Now, I’m not just talking about going to bars, because yes, it is slightly awkward; especially in cities like Los Angeles and New York. It seems as if our generation was raised with the mentality of doing things as a group, such as going to the mall, getting dinner in the dining hall, attending dances in high school, and going to extra circular activities.  I recall various conversations while growing up, such as, “can you please go with me to the mall? I don’t want to go alone. Pleeeeeeeeease?”

Of course, I believe it’s stemmed in not only our upbringing, but our use of technology, various “friends” on social networks, and the interconnected myths that a lot of friends make you popular and if you are constantly on the phone or texting, you must be something important. Please note that I said "myths."

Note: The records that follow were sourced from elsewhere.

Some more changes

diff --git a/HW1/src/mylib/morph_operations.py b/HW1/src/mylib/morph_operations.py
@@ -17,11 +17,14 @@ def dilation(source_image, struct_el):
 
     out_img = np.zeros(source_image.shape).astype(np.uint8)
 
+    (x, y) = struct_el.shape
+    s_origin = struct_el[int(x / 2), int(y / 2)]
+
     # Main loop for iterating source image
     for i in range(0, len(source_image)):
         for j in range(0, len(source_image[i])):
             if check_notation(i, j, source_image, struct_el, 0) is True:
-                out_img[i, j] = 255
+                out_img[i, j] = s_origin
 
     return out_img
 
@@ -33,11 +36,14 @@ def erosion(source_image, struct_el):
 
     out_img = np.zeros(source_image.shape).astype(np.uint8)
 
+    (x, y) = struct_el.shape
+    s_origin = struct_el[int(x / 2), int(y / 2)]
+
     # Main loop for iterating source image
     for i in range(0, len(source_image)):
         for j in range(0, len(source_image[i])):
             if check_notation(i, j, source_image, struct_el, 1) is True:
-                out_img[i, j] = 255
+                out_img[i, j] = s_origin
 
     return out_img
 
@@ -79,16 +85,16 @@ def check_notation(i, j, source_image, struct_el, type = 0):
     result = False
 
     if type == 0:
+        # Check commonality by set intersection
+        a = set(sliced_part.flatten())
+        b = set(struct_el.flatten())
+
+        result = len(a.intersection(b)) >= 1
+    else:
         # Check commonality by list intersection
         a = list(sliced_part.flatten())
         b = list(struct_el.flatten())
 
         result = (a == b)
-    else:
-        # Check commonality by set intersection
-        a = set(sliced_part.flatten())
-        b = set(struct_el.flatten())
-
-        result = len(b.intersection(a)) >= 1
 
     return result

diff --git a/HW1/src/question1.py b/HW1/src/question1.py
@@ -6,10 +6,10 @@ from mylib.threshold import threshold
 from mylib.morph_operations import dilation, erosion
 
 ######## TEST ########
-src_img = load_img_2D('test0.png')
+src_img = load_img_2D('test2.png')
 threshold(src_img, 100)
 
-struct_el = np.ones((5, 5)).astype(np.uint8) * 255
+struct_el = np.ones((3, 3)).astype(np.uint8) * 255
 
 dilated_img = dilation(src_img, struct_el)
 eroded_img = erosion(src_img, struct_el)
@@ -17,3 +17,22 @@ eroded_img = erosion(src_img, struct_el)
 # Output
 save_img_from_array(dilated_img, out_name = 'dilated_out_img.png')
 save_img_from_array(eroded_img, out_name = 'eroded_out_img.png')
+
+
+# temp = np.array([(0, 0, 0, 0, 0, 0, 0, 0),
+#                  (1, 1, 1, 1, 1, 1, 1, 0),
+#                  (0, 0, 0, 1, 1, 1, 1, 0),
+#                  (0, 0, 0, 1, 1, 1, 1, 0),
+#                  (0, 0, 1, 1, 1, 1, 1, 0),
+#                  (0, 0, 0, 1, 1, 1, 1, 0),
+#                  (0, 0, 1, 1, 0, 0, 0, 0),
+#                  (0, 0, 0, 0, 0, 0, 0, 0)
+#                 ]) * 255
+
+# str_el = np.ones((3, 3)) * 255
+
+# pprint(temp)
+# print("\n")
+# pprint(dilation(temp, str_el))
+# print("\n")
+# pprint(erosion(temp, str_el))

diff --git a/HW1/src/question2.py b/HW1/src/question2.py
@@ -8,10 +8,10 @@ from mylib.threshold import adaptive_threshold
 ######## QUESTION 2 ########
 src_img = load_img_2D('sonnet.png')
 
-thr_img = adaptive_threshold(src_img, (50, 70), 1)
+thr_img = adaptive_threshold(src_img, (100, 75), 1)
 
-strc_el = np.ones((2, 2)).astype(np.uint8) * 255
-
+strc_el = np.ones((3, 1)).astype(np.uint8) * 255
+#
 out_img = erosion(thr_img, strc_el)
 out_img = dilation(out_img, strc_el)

This past Wednesday, I met up with friends after work for an event near New York's Union Square. After, I walked down to the East Village to see an ex-boyfriend's band play, which was a cool experience. While dating, the only time I got to hear him play was when I was running late in the morning getting ready for work, but that’s neither here nor there. While walking to the subway, I heard one of my favorite songs, “Good,” by Better Than Ezra, coming from inside of a bar on the corner. I poked my head in and walked over to the bartender.

“Awesome. I love 90’s music.” I said.

“Then I guess it’s your lucky day. He just started and he’s playing until around 11:30.” He replied.

I glanced around the bar.  Everyone was in pairs or with groups of people.

“I’ll have a crown and coke, please.”

I stayed for the next two hours, and although I’ve been in New York for a little over two months, I can honestly say that it was one of the best nights I had in the city. 

We all know that I love bars, so make sure to check out Reasons You Should Go To A Dive Bar.